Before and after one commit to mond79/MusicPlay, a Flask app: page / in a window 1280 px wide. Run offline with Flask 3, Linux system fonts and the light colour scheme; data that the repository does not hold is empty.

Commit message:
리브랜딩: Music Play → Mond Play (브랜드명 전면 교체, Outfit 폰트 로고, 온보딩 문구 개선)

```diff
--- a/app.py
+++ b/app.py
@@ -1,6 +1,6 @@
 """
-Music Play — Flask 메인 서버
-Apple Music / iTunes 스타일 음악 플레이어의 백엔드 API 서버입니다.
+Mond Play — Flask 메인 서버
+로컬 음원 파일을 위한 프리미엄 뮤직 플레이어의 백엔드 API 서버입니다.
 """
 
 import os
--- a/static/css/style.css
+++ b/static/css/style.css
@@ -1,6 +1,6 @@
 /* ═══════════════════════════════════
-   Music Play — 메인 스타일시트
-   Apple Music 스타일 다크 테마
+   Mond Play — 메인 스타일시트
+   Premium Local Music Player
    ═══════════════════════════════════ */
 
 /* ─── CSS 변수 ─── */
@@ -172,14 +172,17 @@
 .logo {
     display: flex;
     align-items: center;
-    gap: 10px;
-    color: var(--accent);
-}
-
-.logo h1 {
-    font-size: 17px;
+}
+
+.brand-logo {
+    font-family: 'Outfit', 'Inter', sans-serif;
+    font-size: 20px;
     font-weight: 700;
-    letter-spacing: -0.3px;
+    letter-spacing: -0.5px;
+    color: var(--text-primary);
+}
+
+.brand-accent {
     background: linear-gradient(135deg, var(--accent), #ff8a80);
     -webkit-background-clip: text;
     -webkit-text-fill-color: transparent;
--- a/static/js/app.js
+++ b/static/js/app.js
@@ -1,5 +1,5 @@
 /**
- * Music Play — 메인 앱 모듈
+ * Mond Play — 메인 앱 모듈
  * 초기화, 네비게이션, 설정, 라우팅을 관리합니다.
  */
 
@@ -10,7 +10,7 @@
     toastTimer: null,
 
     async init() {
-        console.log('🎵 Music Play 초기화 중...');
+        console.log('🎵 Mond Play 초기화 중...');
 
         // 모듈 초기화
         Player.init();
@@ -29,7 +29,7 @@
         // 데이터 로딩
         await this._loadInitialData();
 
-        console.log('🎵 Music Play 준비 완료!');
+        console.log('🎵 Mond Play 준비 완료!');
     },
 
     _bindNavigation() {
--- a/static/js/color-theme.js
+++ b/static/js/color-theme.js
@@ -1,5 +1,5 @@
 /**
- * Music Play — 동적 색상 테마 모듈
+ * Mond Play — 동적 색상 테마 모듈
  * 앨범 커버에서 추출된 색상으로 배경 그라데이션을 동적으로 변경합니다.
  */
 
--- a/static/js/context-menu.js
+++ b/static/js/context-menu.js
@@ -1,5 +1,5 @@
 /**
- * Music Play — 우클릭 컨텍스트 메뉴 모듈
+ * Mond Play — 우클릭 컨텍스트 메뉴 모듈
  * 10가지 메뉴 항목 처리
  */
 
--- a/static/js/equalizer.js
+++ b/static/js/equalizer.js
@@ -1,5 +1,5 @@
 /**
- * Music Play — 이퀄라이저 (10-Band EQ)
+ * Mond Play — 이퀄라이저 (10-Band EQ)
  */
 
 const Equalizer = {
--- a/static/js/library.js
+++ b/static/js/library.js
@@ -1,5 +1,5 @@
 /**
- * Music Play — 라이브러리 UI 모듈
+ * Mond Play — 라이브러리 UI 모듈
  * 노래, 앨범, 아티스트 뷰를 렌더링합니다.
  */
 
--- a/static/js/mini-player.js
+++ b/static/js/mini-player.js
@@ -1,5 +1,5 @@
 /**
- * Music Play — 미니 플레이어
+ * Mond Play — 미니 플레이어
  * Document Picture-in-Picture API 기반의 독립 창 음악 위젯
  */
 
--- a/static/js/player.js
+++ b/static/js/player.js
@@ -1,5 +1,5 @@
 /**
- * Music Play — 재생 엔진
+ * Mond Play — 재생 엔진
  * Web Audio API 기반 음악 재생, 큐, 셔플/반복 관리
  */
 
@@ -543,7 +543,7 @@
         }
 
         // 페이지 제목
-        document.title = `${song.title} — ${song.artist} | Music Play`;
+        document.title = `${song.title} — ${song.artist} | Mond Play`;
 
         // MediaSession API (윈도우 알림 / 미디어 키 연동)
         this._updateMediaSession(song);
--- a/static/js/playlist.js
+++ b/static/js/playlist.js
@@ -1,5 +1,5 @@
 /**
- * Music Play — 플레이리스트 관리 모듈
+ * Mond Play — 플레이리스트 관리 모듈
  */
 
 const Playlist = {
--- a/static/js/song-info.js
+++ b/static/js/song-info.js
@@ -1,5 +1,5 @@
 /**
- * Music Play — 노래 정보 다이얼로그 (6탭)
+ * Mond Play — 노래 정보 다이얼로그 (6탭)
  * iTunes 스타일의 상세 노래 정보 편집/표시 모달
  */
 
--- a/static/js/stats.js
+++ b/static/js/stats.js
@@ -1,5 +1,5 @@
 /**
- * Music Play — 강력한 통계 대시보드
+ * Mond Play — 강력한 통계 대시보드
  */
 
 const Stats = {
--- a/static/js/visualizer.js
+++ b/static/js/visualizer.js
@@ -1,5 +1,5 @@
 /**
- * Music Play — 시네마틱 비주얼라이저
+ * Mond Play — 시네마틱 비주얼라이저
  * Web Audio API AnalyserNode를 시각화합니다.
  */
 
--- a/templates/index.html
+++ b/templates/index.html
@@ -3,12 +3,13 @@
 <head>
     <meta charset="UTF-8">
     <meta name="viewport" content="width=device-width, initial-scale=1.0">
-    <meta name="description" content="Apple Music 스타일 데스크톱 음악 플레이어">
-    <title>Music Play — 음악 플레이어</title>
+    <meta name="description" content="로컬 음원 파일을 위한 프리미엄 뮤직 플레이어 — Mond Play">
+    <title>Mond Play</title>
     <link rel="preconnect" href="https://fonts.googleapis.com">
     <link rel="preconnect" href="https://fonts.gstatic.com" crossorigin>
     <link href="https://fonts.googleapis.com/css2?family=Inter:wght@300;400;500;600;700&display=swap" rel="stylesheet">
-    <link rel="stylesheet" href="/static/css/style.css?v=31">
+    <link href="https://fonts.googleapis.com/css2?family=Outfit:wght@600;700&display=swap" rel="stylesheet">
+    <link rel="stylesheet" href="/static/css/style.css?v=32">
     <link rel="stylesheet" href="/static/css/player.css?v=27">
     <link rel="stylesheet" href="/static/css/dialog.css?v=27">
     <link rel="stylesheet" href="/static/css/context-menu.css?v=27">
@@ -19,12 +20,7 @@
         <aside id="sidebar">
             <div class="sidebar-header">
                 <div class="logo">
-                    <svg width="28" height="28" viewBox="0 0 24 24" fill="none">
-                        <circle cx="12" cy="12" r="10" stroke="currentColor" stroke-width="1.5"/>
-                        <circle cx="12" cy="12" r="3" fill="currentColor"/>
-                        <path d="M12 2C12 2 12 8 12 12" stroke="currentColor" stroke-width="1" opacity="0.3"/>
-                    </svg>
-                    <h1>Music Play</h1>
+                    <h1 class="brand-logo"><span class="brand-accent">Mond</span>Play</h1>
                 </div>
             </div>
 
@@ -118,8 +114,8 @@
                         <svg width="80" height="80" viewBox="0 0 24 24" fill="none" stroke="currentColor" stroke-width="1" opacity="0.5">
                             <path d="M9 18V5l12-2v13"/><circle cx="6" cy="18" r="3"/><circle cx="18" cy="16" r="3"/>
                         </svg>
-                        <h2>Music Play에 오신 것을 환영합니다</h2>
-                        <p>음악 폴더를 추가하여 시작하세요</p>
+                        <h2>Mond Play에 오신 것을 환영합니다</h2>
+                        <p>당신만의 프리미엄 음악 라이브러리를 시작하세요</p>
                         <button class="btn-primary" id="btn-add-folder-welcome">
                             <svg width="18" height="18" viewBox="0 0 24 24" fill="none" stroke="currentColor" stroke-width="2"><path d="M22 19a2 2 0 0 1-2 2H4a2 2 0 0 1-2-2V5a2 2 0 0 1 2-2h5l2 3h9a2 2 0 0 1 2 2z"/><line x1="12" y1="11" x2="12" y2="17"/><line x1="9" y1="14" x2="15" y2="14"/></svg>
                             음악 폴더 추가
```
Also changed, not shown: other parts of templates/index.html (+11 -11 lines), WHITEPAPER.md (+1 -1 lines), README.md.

ACTIVITY: Find the word "width" in the records, and report each line that has it.

TASK SOLUTION:
     <meta name="viewport" content="width=device-width, initial-scale=1.0">
-                    <svg width="28" height="28" viewBox="0 0 24 24" fill="none">
-                        <circle cx="12" cy="12" r="10" stroke="currentColor" stroke-width="1.5"/>
-                        <path d="M12 2C12 2 12 8 12 12" stroke="currentColor" stroke-width="1" opacity="0.3"/>
                         <svg width="80" height="80" viewBox="0 0 24 24" fill="none" stroke="currentColor" stroke-width="1" opacity="0.5">
                             <svg width="18" height="18" viewBox="0 0 24 24" fill="none" stroke="currentColor" stroke-width="2"><path d="M22 19a2 2 0 0 1-2 2H4a2 2 0 0 1-2-2V5a2 2 0 0 1 2-2h5l2 3h9a2 2 0 0 1 2 2z"/><line x1="12" y1="11" x2="12" y2="17"/><line x1="9" y1="14" x2="15" y2="14"/></svg>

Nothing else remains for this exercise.